Minnie Pearl, a member of the Grand Ole Opry cast from 1940 until her death in 1996, was country music’s preeminent comedian and one of the most widely recognized comic performers American culture has ever produced. With her straw hat and its dangling $1.98 price tag, her representation of herself as a man-chasing spinster in the small town of Grinder’s Switch, TN, and her great-hearted holler of "How-DEE! I’m just so proud to be here" as she took to the Opry stage, Pearl became an icon of rural America even as she lovingly satirized its ways.

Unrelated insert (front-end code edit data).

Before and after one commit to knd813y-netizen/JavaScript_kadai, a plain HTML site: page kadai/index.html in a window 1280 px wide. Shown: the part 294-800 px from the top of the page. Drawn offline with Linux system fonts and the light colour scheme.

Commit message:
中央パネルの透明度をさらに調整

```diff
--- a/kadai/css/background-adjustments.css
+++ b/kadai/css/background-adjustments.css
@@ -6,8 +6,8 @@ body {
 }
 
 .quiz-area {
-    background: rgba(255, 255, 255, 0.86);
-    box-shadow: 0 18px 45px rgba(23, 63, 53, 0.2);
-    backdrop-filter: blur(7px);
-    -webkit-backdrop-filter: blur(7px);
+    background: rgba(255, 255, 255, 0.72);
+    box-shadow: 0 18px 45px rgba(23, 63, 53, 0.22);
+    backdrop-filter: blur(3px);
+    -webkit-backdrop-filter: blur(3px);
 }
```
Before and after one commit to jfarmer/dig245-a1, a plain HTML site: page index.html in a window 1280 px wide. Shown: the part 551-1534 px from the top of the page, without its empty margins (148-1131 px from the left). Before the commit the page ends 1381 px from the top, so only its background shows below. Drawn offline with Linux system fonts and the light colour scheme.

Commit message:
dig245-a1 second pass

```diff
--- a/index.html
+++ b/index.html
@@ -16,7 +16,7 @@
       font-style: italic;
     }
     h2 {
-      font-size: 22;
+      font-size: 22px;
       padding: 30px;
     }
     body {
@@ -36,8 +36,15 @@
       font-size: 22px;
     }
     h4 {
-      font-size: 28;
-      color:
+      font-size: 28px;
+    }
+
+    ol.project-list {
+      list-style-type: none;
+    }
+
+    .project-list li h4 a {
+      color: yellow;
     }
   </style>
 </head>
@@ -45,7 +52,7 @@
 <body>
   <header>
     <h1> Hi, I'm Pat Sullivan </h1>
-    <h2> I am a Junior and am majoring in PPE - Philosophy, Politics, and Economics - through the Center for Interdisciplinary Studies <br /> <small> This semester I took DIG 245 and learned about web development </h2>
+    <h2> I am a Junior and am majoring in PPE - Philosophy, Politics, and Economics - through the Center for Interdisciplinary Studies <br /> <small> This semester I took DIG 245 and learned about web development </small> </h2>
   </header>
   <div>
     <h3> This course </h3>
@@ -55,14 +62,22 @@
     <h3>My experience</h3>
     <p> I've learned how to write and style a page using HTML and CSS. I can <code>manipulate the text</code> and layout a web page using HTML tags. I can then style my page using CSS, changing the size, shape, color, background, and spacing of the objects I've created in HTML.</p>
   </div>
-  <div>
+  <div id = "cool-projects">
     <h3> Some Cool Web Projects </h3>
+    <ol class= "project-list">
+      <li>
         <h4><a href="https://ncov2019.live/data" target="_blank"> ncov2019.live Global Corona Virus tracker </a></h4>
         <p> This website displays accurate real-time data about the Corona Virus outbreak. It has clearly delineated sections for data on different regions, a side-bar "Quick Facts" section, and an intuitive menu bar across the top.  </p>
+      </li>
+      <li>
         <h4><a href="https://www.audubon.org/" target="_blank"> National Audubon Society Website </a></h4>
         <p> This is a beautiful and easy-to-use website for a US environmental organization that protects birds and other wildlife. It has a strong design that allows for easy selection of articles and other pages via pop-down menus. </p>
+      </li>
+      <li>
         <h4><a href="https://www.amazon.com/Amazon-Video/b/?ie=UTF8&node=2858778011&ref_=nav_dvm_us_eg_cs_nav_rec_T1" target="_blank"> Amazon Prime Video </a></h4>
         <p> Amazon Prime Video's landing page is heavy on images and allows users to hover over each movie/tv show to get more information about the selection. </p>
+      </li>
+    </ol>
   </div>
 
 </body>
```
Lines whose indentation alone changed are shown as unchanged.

She’d been born Sarah Ophelia Colley in 1912 in Centerville where her father owned a successful lumber company. The future Minnie Pearl enjoyed watching lumber from her father’s sawmill being loaded onto rail cars on a spur track that attached to the main railroad. The side track was known as Grinder’s Switch (map) — a real place near Centerville — that she later incorporated into her humorous routines as a proxy for a generic hillbilly backwater. It became an integral part of her fictional persona. In reality Ms. Colley was a well-educated college graduate from a prosperous family.
Centerville, Appanoose Co., Iowa
Centerville, Iowa, East State Street by photolibrarian on Flickr (cc)
The county seat for Appanoose Co. deserved a special mention for what it was not; the Centerville name didn’t relate to its location (map). Or did it?
Several sources including A Dictionary of Iowa Place-Names insisted that the original name had been Chaldea and that its new name was supposed to be Sentorville or Senterville in recognition of a Tennessee politician/minister (possibly William Tandy Senter). The story explained that the town filed incorporation papers in the 1850’s and a bureaucrat somewhere along the line mistook Senterville for a spelling error and "corrected" it to Centerville. It would be hard to imagine someone creating such an oddly specific story and yet the namesake politician never had anything to do with Iowa. Oh, and Centerville was platted smack-dab in the middle of Appanoose County. That seemed like too many interesting coincidences.
The Complete List
I found a total of fourteen county seats with a Center theme (including the ones described above) that served as local seats of governments for the counties that surrounded them.
- Alabama: Centre, Cherokee Co.
- Alabama: Centreville, Bibb Co.
- Colorado: Central City, Gilpin Co.
- Iowa: Centerville, Appanoose Co.
- Maryland: Centreville, Queen Anne’s Co.
- Michigan: Centreville, St. Joseph
- Minnesota: Center City, Chisago Co.
- Missouri: Centerville, Reynolds Co.
- Nebraska: Center, Knox Co.
- Nebraska: Central City, Merrick Co.
- North Dakota: Center, Oliver Co.
- Tennessee: Centerville, Hickman Co.
- Texas: Center, Shelby Co.
- Texas: Centerville, Leon Co.
I can’t promise that this list recorded every example because I compiled it by hand. It should be close, though.